Before-and-after change data:

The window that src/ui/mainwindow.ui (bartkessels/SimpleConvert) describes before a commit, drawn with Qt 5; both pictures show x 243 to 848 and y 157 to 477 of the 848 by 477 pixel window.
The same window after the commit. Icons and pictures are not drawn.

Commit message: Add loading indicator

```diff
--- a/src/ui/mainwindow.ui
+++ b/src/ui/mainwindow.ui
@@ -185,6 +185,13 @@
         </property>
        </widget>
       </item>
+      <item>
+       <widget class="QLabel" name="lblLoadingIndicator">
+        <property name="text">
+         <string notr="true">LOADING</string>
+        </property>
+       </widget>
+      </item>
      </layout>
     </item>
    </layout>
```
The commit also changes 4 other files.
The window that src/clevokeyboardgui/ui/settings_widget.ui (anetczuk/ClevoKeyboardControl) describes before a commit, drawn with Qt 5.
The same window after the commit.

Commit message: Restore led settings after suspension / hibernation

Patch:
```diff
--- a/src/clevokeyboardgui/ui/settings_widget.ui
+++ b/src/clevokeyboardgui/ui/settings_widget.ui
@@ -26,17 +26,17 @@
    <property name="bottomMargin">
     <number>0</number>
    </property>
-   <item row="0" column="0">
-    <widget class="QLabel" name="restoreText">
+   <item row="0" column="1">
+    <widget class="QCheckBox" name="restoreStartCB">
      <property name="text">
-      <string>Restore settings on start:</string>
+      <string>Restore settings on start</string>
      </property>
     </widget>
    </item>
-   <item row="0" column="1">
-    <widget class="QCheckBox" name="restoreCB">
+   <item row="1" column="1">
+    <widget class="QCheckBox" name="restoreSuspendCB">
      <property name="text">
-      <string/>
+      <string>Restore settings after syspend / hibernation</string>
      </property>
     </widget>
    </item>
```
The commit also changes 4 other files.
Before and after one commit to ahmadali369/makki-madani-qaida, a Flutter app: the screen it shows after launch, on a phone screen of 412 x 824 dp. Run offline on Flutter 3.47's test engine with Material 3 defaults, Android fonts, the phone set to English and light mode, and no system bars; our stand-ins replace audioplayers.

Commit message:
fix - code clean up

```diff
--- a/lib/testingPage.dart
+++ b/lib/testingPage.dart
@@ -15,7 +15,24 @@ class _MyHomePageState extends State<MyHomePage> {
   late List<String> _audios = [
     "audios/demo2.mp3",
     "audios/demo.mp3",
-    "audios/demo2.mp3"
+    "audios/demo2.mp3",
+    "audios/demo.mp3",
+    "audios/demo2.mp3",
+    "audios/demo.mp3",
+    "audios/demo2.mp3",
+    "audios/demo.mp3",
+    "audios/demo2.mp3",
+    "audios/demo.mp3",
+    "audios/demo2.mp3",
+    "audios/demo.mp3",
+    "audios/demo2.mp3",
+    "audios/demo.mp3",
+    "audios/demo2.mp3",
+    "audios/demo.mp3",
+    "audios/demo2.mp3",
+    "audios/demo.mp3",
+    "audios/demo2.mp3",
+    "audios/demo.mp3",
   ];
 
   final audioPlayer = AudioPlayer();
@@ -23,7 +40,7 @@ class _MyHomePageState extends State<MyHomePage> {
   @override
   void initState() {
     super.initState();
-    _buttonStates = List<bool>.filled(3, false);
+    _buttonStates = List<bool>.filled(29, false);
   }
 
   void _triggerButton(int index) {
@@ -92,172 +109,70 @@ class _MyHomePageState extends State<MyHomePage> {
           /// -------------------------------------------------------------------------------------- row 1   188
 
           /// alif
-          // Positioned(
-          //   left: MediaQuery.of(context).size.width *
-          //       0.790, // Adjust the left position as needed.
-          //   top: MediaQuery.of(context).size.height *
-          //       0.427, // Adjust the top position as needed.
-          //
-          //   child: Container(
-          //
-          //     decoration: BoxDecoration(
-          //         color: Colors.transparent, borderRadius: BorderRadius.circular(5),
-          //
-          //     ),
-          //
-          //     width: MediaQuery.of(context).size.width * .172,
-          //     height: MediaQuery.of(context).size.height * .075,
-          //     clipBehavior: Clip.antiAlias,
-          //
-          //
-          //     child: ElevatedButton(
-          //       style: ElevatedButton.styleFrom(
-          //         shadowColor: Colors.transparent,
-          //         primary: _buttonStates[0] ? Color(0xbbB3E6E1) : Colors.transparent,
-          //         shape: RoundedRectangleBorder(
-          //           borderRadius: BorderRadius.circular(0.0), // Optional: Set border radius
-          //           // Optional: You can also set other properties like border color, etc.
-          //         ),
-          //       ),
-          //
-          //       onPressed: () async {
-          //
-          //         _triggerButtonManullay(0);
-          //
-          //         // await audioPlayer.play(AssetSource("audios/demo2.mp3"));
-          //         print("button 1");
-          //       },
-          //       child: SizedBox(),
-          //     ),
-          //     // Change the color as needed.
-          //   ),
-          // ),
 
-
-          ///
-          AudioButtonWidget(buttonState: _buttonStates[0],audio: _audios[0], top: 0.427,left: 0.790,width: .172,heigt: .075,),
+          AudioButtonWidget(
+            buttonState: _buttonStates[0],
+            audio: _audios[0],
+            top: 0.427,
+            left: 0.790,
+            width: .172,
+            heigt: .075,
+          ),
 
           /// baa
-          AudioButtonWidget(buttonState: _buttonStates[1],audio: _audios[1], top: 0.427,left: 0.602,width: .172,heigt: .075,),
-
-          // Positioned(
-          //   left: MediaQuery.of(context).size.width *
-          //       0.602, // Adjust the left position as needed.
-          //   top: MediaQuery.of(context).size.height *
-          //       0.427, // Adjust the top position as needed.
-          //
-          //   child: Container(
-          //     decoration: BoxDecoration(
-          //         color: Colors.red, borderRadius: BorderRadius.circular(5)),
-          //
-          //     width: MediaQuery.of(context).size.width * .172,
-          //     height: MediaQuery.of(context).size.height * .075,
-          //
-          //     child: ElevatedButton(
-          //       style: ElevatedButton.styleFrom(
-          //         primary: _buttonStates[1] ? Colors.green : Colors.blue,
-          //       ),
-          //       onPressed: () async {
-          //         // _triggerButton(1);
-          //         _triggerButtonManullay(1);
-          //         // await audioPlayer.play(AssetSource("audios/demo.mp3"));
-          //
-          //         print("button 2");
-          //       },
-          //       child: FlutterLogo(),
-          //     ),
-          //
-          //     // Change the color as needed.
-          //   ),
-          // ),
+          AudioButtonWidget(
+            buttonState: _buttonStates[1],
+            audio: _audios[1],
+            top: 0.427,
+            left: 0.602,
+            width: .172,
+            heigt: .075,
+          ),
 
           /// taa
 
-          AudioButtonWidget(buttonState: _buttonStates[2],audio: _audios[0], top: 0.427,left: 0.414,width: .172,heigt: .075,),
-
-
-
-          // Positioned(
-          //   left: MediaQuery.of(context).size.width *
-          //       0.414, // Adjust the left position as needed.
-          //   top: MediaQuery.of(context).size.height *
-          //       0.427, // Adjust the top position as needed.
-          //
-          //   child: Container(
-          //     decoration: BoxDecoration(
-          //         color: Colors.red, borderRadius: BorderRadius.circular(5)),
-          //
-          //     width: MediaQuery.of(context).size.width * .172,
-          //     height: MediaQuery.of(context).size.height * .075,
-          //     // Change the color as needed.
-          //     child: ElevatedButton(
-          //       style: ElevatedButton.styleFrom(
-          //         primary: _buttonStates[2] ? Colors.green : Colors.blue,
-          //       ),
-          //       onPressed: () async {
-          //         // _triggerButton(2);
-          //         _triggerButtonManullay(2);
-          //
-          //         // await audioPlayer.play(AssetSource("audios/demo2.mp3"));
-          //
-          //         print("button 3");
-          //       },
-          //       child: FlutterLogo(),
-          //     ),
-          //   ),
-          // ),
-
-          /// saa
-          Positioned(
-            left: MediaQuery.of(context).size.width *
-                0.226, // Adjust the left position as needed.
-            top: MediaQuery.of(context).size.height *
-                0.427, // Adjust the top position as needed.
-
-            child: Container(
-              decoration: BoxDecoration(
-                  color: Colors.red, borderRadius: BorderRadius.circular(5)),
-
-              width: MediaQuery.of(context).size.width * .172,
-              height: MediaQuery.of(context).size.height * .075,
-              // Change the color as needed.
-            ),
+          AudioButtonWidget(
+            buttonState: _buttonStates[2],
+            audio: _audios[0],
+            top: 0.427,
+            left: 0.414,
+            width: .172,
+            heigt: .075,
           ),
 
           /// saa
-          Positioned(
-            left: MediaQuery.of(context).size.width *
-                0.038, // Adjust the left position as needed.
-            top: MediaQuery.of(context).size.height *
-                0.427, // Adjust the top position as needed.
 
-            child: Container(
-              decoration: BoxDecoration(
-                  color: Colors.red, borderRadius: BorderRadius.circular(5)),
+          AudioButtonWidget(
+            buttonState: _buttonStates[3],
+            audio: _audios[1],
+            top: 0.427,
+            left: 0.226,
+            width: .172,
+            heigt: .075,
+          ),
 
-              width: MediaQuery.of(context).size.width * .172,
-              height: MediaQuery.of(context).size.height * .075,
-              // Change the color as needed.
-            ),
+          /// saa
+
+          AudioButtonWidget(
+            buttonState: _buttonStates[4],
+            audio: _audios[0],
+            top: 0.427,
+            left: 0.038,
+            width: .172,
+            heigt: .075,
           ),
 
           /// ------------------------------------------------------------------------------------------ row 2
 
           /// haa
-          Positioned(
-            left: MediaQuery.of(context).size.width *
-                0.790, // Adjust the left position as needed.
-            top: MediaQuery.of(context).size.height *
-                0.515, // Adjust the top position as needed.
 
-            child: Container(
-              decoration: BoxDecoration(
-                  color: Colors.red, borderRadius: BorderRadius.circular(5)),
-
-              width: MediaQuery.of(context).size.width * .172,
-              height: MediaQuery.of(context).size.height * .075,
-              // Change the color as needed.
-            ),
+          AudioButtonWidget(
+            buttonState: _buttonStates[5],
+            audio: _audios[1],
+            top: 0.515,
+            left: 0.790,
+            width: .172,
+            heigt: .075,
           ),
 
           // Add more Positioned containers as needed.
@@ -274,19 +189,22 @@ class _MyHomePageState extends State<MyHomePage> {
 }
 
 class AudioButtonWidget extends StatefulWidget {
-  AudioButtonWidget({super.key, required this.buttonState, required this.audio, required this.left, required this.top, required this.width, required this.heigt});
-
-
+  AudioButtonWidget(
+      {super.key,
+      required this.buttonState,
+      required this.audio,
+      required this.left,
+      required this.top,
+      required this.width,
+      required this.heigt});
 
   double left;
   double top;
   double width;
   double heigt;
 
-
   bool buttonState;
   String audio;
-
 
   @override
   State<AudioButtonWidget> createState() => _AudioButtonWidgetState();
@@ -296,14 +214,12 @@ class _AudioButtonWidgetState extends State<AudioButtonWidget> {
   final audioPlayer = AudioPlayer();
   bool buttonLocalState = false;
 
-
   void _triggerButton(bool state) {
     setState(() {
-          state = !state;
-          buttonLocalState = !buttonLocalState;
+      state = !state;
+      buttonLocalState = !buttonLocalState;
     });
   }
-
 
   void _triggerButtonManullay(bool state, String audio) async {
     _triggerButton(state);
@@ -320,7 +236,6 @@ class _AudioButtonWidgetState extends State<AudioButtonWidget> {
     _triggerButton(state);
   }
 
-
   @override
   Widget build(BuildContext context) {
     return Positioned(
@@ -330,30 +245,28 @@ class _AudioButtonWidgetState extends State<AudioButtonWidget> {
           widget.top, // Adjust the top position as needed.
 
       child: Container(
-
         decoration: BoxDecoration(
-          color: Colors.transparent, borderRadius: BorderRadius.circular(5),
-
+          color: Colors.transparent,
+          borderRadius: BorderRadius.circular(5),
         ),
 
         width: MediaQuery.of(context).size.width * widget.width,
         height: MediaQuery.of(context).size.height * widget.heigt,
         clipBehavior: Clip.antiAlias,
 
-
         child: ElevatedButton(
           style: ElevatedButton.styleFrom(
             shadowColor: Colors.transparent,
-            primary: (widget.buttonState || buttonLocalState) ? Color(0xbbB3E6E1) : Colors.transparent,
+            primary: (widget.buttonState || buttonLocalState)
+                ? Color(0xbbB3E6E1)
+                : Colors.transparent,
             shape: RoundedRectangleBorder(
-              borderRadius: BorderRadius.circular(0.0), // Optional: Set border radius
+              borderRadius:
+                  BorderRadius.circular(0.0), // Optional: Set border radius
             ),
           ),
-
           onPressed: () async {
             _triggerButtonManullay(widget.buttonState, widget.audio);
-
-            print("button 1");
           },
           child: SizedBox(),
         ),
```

◆ WORK TO BE COMPLETED ◆
For the word "required", count the lines of the records above that hold it and state only that count.

◆ ANSWER TO THE EXERCISE ◆
7